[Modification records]
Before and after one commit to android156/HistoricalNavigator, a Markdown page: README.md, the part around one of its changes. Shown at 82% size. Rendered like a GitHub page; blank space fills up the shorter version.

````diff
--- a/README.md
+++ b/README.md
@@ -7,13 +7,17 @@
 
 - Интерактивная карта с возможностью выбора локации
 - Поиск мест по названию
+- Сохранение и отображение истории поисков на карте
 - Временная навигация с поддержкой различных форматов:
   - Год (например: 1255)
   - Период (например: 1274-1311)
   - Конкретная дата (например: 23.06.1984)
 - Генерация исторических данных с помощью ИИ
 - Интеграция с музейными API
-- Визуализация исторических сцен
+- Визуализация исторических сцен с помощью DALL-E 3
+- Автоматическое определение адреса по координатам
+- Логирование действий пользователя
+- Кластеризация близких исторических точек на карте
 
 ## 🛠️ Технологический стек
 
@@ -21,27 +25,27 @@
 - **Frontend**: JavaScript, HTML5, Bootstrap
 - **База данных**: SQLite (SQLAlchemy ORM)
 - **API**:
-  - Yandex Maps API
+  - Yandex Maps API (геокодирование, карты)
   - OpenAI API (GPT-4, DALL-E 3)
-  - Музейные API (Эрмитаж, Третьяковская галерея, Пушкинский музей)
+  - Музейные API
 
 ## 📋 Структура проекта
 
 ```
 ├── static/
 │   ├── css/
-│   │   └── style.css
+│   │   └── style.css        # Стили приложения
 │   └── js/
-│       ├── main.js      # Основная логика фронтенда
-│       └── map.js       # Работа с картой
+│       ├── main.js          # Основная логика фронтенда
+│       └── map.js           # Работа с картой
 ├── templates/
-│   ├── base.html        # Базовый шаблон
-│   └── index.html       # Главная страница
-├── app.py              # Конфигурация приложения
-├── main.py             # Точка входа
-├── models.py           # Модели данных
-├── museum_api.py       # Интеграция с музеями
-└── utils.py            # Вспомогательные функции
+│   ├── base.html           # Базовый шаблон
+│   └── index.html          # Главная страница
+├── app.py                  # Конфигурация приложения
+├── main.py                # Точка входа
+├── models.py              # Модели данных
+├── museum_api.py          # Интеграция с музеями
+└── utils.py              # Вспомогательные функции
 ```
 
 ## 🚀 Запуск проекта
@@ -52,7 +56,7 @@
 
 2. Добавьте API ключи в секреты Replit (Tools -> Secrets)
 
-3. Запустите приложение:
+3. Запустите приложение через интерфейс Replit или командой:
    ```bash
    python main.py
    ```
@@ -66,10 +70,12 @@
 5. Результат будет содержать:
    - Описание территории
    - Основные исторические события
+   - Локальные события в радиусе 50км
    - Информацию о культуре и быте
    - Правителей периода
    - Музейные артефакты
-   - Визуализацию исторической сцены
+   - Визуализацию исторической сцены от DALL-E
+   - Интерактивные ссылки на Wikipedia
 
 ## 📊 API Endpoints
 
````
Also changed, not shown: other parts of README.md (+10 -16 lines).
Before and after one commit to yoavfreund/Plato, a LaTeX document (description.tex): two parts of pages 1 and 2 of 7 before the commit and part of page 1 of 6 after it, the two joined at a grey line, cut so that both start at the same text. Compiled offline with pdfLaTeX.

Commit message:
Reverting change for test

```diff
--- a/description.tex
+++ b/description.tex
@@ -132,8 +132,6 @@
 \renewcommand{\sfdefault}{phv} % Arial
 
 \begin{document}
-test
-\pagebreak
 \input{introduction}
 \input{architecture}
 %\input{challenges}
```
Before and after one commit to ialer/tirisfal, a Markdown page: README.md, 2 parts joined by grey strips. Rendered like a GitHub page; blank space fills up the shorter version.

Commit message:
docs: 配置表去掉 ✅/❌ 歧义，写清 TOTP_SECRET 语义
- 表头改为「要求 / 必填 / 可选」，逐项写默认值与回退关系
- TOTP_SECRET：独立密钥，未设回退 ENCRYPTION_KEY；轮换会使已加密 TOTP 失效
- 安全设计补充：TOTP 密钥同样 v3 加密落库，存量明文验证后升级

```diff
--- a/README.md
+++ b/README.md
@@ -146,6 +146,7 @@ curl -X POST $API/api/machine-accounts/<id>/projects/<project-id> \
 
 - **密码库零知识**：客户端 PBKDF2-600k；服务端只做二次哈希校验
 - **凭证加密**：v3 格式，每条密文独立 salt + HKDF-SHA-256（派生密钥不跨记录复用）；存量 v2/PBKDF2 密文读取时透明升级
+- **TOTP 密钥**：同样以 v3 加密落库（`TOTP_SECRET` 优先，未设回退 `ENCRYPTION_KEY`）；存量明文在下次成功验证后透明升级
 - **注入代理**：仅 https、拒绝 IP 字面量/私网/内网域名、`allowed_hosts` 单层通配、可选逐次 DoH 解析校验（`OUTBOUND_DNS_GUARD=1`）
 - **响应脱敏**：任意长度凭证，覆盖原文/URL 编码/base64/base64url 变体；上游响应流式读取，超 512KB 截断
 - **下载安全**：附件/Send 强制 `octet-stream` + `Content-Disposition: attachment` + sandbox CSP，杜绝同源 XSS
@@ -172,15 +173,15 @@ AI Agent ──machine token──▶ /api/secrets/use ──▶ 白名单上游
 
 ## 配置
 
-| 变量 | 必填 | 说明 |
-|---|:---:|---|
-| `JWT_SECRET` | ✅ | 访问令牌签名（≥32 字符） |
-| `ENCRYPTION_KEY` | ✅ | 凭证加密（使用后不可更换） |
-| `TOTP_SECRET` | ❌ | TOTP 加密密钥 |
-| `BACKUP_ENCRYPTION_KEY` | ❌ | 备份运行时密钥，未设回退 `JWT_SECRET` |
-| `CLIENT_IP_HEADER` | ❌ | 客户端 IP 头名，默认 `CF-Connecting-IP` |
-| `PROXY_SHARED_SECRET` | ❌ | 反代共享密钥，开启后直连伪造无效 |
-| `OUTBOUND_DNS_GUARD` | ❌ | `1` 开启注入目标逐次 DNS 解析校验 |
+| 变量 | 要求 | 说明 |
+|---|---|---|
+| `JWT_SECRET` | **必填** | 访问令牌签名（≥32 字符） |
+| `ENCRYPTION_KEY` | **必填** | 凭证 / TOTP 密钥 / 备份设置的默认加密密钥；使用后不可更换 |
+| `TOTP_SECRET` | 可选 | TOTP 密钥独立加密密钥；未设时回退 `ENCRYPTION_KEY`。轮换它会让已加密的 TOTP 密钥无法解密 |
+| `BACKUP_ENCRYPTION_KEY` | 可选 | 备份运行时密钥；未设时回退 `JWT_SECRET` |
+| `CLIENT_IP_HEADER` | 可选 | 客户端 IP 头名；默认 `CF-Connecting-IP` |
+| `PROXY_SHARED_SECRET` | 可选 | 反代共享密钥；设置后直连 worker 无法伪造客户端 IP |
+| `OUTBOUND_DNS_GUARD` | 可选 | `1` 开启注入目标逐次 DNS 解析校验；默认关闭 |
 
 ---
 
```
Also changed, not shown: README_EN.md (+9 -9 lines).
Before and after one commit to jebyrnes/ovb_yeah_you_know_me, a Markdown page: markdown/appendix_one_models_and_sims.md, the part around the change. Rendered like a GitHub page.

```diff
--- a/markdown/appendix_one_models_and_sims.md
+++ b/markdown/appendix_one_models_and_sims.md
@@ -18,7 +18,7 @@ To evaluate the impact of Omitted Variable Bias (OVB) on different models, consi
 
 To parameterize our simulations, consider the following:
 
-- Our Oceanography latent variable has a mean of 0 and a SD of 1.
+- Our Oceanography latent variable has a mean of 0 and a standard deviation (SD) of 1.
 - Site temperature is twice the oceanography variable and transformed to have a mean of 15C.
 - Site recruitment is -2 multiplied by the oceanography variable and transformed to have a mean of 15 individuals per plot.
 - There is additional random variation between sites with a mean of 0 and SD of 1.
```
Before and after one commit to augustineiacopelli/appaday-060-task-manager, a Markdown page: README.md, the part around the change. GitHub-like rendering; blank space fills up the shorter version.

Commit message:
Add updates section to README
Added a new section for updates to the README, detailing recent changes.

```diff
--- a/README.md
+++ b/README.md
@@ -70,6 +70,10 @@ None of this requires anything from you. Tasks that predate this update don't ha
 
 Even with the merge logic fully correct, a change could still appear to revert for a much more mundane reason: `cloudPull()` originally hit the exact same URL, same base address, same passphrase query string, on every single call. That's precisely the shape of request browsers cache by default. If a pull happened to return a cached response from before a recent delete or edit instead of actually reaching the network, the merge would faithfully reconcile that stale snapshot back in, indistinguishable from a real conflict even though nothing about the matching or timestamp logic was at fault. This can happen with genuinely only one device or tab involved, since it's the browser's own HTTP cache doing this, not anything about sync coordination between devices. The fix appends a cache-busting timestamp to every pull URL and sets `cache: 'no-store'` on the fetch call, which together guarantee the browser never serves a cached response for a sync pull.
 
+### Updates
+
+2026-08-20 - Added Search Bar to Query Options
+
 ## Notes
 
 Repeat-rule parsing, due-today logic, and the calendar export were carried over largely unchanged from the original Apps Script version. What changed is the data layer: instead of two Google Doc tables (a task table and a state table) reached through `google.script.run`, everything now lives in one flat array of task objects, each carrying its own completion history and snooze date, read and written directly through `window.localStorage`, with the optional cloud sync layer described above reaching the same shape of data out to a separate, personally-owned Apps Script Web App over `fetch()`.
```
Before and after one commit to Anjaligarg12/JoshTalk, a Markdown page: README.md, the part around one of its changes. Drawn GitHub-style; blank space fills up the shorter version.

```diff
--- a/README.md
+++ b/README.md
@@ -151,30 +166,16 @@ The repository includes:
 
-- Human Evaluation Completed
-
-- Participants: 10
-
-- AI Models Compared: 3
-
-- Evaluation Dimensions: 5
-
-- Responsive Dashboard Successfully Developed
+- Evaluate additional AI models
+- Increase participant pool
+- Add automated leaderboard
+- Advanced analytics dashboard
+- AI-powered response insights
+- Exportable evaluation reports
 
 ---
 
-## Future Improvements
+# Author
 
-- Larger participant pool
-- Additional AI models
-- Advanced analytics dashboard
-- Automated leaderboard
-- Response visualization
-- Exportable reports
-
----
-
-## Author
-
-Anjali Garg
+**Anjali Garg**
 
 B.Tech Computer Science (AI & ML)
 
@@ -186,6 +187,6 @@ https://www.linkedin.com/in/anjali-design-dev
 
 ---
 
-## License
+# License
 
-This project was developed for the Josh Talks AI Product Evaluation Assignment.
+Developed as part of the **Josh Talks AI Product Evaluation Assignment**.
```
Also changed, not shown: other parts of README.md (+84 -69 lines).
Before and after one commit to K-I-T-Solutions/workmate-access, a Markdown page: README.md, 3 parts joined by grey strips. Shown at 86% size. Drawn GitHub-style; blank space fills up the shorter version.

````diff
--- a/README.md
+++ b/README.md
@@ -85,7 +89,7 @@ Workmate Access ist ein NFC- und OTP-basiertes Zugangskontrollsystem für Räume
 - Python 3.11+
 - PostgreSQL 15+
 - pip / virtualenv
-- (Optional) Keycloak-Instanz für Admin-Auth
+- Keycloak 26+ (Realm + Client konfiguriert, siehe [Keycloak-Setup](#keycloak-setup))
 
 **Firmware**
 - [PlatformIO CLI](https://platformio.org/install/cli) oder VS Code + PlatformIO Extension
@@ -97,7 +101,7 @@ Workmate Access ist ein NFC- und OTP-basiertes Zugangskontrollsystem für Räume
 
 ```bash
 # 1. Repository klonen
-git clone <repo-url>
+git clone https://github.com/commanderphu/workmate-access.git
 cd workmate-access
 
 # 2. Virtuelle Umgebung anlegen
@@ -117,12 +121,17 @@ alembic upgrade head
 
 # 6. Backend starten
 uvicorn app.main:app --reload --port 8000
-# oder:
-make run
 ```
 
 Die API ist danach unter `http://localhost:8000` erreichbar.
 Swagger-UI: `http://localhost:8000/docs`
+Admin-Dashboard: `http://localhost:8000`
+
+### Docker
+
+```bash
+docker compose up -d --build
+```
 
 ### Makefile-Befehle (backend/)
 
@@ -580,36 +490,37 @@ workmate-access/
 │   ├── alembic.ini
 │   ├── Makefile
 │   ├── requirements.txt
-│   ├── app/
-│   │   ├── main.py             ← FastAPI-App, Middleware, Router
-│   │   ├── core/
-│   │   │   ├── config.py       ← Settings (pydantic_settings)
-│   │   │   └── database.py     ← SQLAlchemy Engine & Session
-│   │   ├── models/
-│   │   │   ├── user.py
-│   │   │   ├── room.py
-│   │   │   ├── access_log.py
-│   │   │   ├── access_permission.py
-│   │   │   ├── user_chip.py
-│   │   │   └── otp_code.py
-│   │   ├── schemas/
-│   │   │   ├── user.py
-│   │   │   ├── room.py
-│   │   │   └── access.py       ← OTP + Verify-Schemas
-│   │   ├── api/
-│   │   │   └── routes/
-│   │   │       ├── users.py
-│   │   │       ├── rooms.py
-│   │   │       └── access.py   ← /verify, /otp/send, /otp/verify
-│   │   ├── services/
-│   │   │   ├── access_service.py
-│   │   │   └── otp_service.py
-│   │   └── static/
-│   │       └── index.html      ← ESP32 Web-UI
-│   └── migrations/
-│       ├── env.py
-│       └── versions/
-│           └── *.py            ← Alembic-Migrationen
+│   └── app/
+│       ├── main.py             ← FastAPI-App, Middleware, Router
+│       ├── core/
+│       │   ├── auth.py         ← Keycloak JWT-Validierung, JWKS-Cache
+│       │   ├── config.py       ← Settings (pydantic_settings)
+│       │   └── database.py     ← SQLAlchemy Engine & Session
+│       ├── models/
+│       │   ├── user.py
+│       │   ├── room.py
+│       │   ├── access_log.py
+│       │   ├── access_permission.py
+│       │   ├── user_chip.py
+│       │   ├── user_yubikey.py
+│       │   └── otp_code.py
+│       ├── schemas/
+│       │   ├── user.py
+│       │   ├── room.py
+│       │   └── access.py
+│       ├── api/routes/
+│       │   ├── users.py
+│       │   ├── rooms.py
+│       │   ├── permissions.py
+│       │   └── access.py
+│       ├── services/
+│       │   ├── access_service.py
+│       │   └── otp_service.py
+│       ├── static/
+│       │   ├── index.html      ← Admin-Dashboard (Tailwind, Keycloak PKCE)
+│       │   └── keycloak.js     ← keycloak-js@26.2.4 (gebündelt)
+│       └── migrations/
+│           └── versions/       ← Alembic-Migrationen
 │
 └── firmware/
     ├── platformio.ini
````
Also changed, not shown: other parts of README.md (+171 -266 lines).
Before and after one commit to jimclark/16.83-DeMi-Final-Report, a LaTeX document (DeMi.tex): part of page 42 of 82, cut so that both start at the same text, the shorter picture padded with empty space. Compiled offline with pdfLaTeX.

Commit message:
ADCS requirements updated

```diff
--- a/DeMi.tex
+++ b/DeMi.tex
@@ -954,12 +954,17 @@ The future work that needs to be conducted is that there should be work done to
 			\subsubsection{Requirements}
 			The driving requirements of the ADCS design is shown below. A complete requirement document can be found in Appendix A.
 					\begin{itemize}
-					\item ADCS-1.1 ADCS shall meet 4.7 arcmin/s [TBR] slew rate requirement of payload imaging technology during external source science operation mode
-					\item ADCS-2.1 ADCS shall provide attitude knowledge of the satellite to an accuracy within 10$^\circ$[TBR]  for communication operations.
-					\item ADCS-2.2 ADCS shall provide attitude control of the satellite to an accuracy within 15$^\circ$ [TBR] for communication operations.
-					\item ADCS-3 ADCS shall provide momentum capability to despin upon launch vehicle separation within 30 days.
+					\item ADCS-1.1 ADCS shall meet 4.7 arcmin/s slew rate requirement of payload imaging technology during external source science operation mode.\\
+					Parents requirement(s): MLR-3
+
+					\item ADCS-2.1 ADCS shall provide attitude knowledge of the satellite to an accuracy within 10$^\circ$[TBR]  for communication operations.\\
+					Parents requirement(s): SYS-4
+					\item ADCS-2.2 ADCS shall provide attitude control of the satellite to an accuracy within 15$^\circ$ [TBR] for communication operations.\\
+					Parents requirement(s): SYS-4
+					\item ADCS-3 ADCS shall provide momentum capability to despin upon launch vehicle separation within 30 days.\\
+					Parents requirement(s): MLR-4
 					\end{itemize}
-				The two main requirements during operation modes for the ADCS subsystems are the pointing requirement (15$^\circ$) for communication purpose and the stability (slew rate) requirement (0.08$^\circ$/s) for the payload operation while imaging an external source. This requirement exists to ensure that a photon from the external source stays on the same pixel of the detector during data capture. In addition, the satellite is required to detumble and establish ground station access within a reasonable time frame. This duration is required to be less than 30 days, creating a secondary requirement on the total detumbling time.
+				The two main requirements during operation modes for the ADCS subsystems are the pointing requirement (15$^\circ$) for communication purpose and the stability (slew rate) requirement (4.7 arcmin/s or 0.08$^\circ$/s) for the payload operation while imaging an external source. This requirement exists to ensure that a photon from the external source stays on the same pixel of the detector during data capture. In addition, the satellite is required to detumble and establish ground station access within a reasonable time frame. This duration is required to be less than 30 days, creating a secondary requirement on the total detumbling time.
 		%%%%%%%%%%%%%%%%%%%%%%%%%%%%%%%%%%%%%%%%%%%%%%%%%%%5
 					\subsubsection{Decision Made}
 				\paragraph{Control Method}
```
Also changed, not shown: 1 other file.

Exercise objective: Whichever lines of the records above hold the word "document" should all be copied out.

Result for this task:
Before and after one commit to yoavfreund/Plato, a LaTeX document (description.tex): two parts of pages 1 and 2 of 7 before the commit and part of page 1 of 6 after it, the two joined at a grey line, cut so that both start at the same text. Compiled offline with pdfLaTeX.
 \begin{document}
Before and after one commit to jimclark/16.83-DeMi-Final-Report, a LaTeX document (DeMi.tex): part of page 42 of 82, cut so that both start at the same text, the shorter picture padded with empty space. Compiled offline with pdfLaTeX.
 			The driving requirements of the ADCS design is shown below. A complete requirement document can be found in Appendix A.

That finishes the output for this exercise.